IMPLICATIONS: It is not only that large-scale corruption undermines both the domestic and international legitimacy of the regime in question, or its economic health. Nor is corruption’s harm limited to the fact that it replaces politics with cronyism, patronage, criminality, and often a large degree of violence as has been the case throughout the entire post-Soviet space. Not only is the law and the rule of law made a mockery by this spectacle, the government’s ability simply to administer the country or to defend itself also comes into question. Thus throughout the Chechen war, the rebels have gotten their weapons from Russian soldiers who are themselves the victims of unpunished corruption and therefore replicate this kind of anomic behavior as well. Moreover, the resources with which to reconstruct Chechnya or to govern other parts of Russia or other former Soviet republics are lacking because they have long since been stolen and remain unaccounted for. Official corruption on a large scale undoubtedly is responsible for all these pathologies. But in the Central Asian and South Caucasian instances, there is another aspect to the revelation of large-scale corruption which could prove of consequence and which has hitherto been overlooked. Because these regimes are based on corruption, when a succession comes, candidates will be evaluated on the basis of whether or not they can keep the “gravy train” flowing, much more than any concept of national interest. Therefore revelations of corruption in western media or courts will contribute to eroding the legitimacy of the Karimov, Aliyev, and Nazarbayev families, and they will raise doubts among other members of the elite in these countries, and perhaps similarly in other countries as well, as to the viability of letting them continue to run the show. Where corrupt elite factions are in fact ruling the country, their paramount concern is the stability of their “rents”. If that is called into question, the risk is apparent that they will resort to violence. The succession to Boris Yeltsin in 1999 was clearly a case in point because his “family” launched a war against Chechnya, among other reasons, to secure their hold on official largesse and corruption. Therefore in Central Asia and the Caucasus, further public revelations about the extent of official corruption in the family of the ruling class can indeed trigger elite instability, popular unrest, or both. In either case, it would not be surprising to find an outbreak of political violence revolving around competing claims to power and thus to wealth. Such manifestations can only further destabilize and imperil weak states as it is unlikely that this political violence can be confined to one state. Again, Chechnya is a case in point, as it has repeatedly threatened to engulf Georgia as well.

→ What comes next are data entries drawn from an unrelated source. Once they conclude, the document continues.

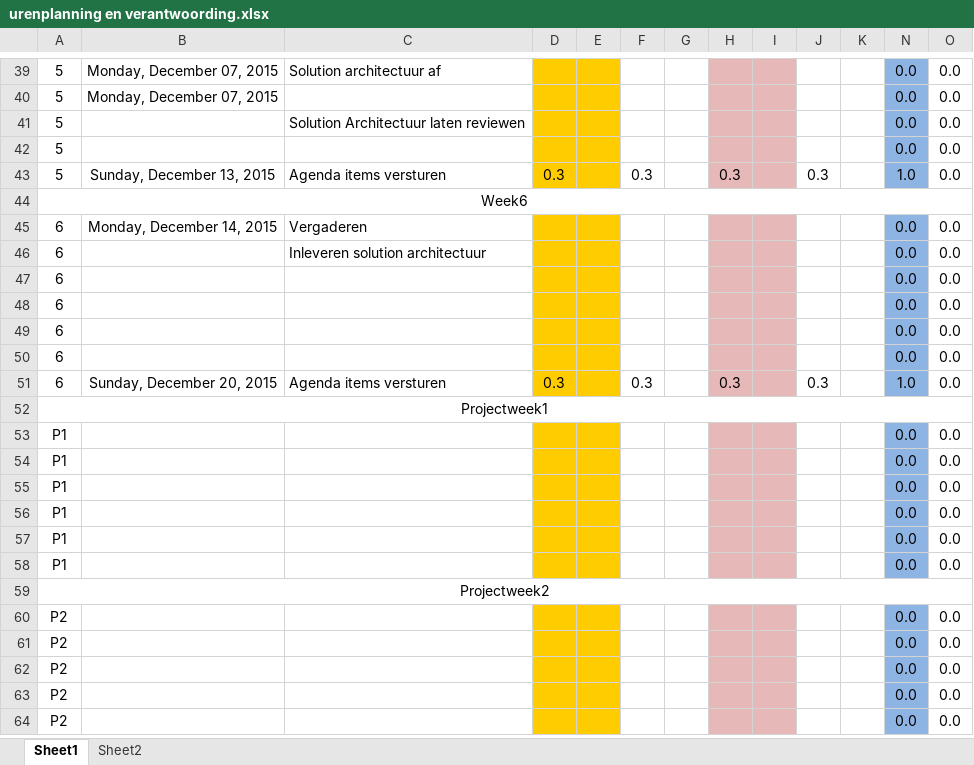
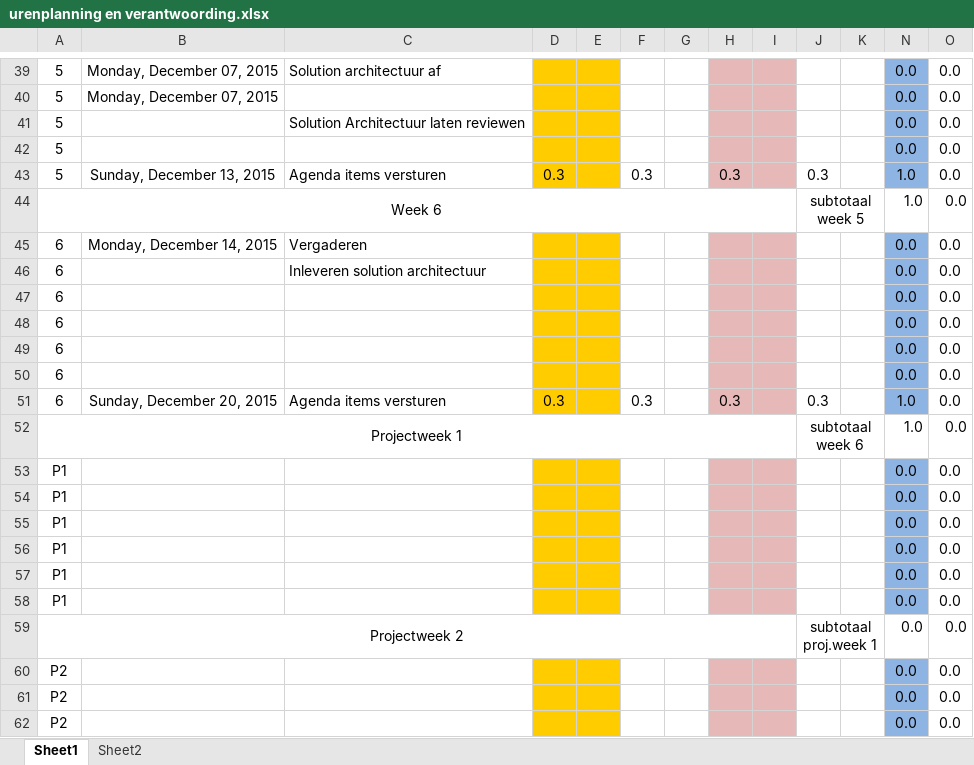
Before and after one commit to jessy100/Themaopdracht6, an Excel workbook: Planning (PvA) en urenverantwoording/urenplanning en verantwoording.xlsx, sheet Sheet1, drawn as a sheet; only a part is shown, gaps mark what is left out; the shorter side is filled out with more unchanged rows; values as stored, in another font and other column widths than the file's, no borders; removed rows and columns are numbered as before the commit, all else as after; the diff covers the shown part only; the diff names each change by its address in the sheet, - before the commit and + after, or states it on an @@ line.

```diff
--- a/Planning (PvA) en urenverantwoording/urenplanning en verantwoording.xlsx (sheet Sheet1)
+++ b/Planning (PvA) en urenverantwoording/urenplanning en verantwoording.xlsx (sheet Sheet1)
-row 44: Week6
+row 44: Week 6 |  |  |  |  |  |  |  |  | subtotaal week 5 |  | 1.0 | 0.0
-row 52: Projectweek1
+row 52: Projectweek 1 |  |  |  |  |  |  |  |  | subtotaal week 6 |  | 1.0 | 0.0
-row 59: Projectweek2
+row 59: Projectweek 2 |  |  |  |  |  |  |  |  | subtotaal proj.week 1 |  | 0.0 | 0.0
```
Also changed, not shown: 4 added rows, 4 removed rows, 16 edited cells and merged cells elsewhere in this sheet, 2 other files.
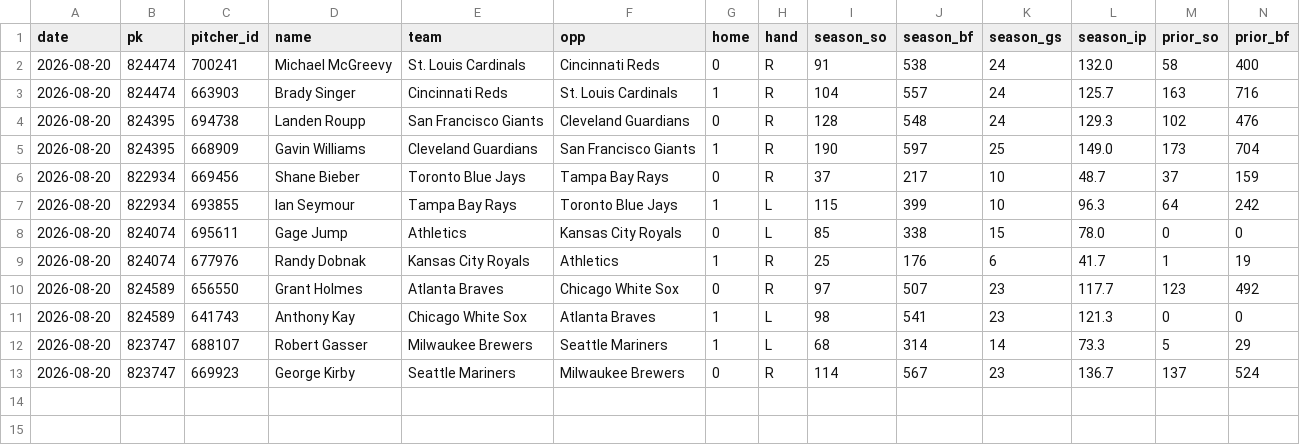
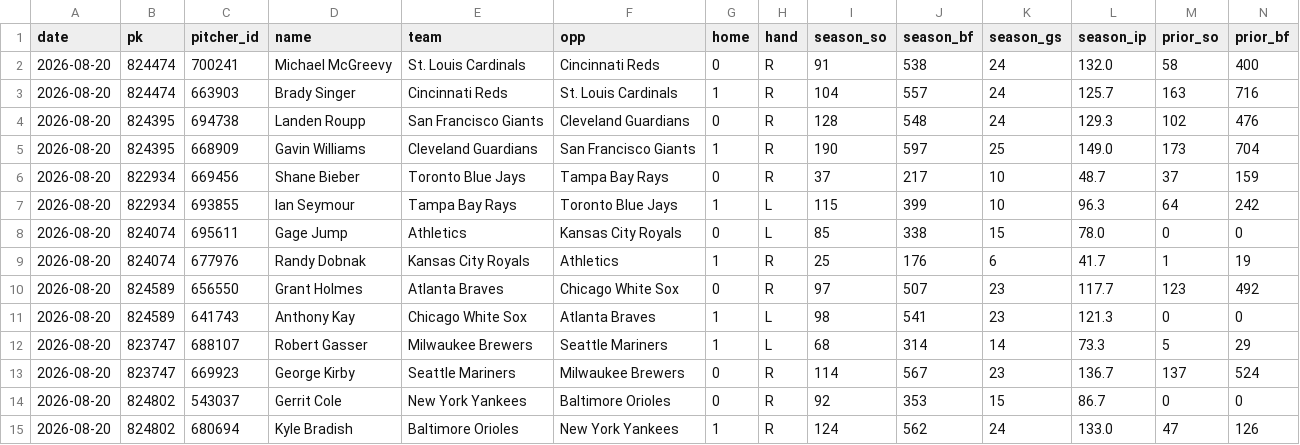
Before and after one commit to myles00price/baseball-model, a CSV file: k_lock_2026-08-20.csv, drawn as a sheet; only a part is shown; rows hold the shown columns only; the diff names each change by its address in the sheet, - before the commit and + after, or states it on an @@ line.

Commit message:
lineup lock update 2026-08-20

```diff
--- a/k_lock_2026-08-20.csv
+++ b/k_lock_2026-08-20.csv
+row 14: 2026-08-20 | 824802 | 543037 | Gerrit Cole | New York Yankees | Baltimore Orioles | 0 | R | 92 | 353 | 15 | 86.7 | 0 | 0
+row 15: 2026-08-20 | 824802 | 680694 | Kyle Bradish | Baltimore Orioles | New York Yankees | 1 | R | 124 | 562 | 24 | 133.0 | 47 | 126
```
Also changed, not shown: picks_2026-08-20.csv, 8 other files.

CONCLUSIONS: Undoubtedly corruption charges will be denied or rebutted as being political. And indeed, the truth of accusations should not be taken for granted, given that there are foreign communities, either of exiles or of NGOs, who have an interest in discrediting the regimes accused of corruption. But these charges are political in a deeper and more dangerous sense because they can contribute to the further degradation of political life in their host countries as elites and/or masses are moved to fight more openly and therefore more violently for power and access to the spoils thereof. Ironically, the charges of corruption, however well-founded they may be, may not lead to better governance in the short term but to something worse or at least to a continuation of the same phenomenon – albeit with different players. Since corruption is endemic to politics everywhere, it would be naive to imagine it could be rooted out of new states with no tradition of the rule of law, public service, or the national interest. Yet the campaign to expose large-scale official malfeasance must go on lest it lead to a failing state, an all too likely a phenomenon as Africa’s experience indicates. The dilemma for those who would expose this corruption then becomes multiple: what do they achieve by doing so, and can they put in place remedies and people who will not lead the next generation of reformers to re-enact the same drama a second time or who will not lead the post-Soviet regimes into the dead end so visible across so much of Africa?

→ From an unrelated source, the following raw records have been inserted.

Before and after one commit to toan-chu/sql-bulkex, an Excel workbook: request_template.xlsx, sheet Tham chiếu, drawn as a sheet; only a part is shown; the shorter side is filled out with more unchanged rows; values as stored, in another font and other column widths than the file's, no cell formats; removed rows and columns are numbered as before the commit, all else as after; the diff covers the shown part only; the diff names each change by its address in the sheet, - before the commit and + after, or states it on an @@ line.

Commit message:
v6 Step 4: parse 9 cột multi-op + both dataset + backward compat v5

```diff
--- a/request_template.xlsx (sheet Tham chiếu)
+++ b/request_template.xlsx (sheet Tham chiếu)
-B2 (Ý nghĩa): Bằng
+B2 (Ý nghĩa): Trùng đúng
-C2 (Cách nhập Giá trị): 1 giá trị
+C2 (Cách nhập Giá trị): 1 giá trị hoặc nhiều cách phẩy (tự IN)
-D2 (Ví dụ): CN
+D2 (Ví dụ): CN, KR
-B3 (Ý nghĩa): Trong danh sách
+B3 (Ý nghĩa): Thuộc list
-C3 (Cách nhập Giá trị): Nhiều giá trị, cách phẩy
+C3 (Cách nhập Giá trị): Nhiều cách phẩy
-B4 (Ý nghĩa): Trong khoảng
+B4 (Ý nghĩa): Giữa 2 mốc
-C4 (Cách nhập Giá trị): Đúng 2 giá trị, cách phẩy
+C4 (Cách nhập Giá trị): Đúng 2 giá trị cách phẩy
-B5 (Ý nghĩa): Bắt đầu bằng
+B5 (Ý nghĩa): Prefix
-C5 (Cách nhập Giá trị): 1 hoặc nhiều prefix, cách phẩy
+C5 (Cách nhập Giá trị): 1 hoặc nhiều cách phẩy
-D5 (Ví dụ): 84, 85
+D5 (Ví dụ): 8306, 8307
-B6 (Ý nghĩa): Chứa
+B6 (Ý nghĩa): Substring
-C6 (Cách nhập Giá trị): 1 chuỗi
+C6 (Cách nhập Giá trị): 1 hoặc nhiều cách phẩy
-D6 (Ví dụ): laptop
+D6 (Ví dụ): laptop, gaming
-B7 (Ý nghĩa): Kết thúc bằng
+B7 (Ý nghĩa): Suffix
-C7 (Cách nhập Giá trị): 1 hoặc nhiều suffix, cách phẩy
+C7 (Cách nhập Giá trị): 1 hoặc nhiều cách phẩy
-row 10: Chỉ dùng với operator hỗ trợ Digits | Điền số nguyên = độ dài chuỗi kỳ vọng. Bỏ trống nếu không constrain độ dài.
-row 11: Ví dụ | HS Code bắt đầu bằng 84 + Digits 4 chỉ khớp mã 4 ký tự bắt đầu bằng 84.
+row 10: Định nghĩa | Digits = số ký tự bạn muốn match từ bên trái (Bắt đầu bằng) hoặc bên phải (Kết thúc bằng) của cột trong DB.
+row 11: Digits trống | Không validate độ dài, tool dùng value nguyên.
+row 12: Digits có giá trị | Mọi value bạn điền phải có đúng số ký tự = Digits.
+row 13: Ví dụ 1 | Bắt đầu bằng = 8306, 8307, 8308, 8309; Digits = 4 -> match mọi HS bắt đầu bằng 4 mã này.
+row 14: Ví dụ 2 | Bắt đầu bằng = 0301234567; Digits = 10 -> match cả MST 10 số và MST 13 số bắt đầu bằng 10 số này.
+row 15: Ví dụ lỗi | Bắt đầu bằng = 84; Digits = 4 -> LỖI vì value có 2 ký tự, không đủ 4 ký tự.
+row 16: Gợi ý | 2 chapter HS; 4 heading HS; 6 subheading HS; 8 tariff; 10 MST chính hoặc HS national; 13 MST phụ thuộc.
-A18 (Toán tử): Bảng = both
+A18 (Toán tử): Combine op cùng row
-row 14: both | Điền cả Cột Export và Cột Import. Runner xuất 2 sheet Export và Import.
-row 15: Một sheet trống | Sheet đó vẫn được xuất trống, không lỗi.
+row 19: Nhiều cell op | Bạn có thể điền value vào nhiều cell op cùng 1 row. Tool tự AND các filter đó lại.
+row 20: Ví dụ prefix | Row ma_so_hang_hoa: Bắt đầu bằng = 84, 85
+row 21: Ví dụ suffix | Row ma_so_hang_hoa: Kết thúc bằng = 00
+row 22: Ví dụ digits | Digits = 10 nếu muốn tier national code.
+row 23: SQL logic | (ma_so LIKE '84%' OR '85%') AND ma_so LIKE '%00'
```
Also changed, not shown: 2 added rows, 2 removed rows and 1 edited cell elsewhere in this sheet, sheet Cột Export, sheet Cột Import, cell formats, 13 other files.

AUTHOR BIO: Professor Stephen Blank, Strategic Studies Institute, U.S. Army War College, Carlisle Barracks, PA 17013. The views expressed in this article do not in any way represent those of the U.S. Army, Defense Department or Government.